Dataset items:
*** Block opens ***
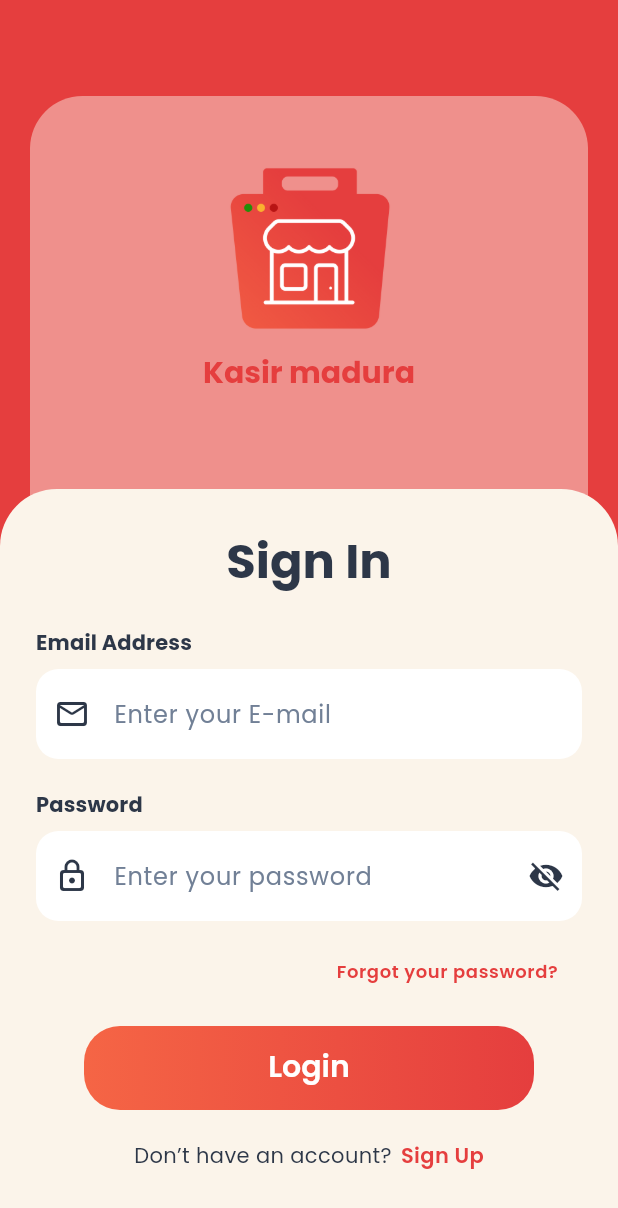
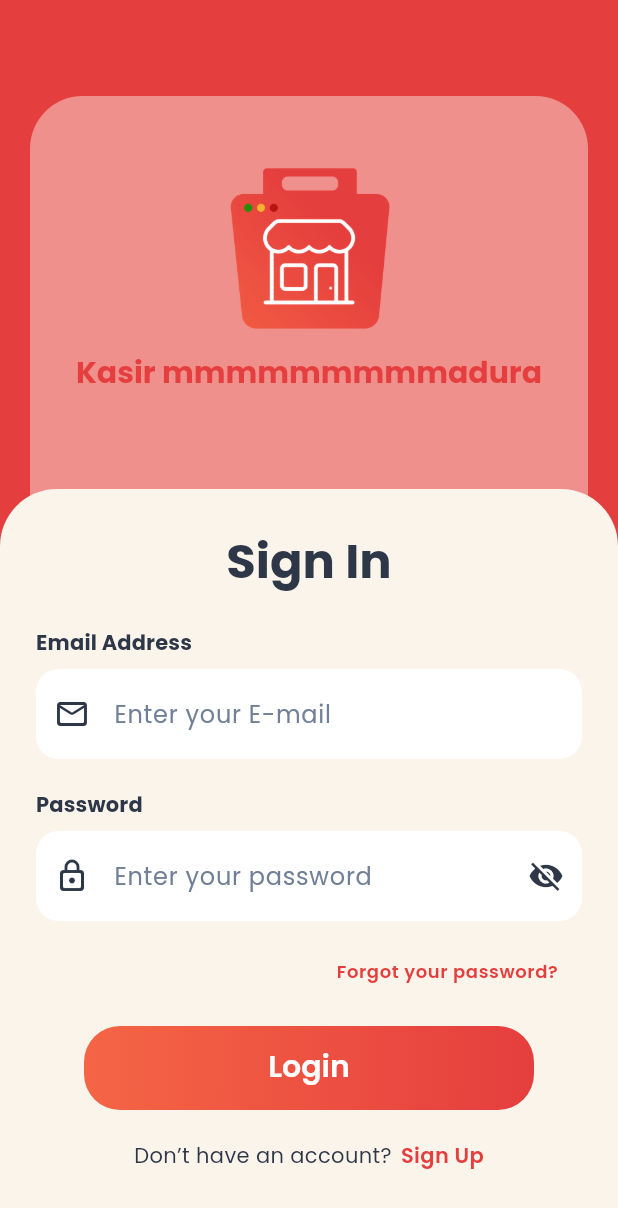
Before and after one commit to amad-IO/frontend-madura-store, a Flutter app: the LoginPage screen opened by its route, on a phone screen of 412 x 824 dp. Shown: the top 1208 px of the screen. Run offline on Flutter 3.47's test engine with Material 3 defaults, Android fonts, the phone set to English and light mode, and no system bars; our stand-ins replace google_fonts.

Commit message:
aku tambahin huruf m

```diff
--- a/lib/ui/pages/LoginPage.dart
+++ b/lib/ui/pages/LoginPage.dart
@@ -148,7 +148,7 @@ class _LoginPageState extends State<LoginPage> {
                         Positioned(
                           top: 146, // atur sesuai kebutuhan
                           child: Text(
-                            'Kasir madura',
+                            'Kasir mmmmmmmmmadura',
                             textAlign: TextAlign.center,
                             style: GoogleFonts.poppins(
                               color: AppTheme.primaryRed,
```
*** Block closes ***
→ **Problem statement**
Whichever lines of the data include the word "LoginPage", pull them out.

→ **Solution to the exercise**
Before and after one commit to amad-IO/frontend-madura-store, a Flutter app: the LoginPage screen opened by its route, on a phone screen of 412 x 824 dp. Shown: the top 1208 px of the screen. Run offline on Flutter 3.47's test engine with Material 3 defaults, Android fonts, the phone set to English and light mode, and no system bars; our stand-ins replace google_fonts.
--- a/lib/ui/pages/LoginPage.dart
+++ b/lib/ui/pages/LoginPage.dart
@@ -148,7 +148,7 @@ class _LoginPageState extends State<LoginPage> {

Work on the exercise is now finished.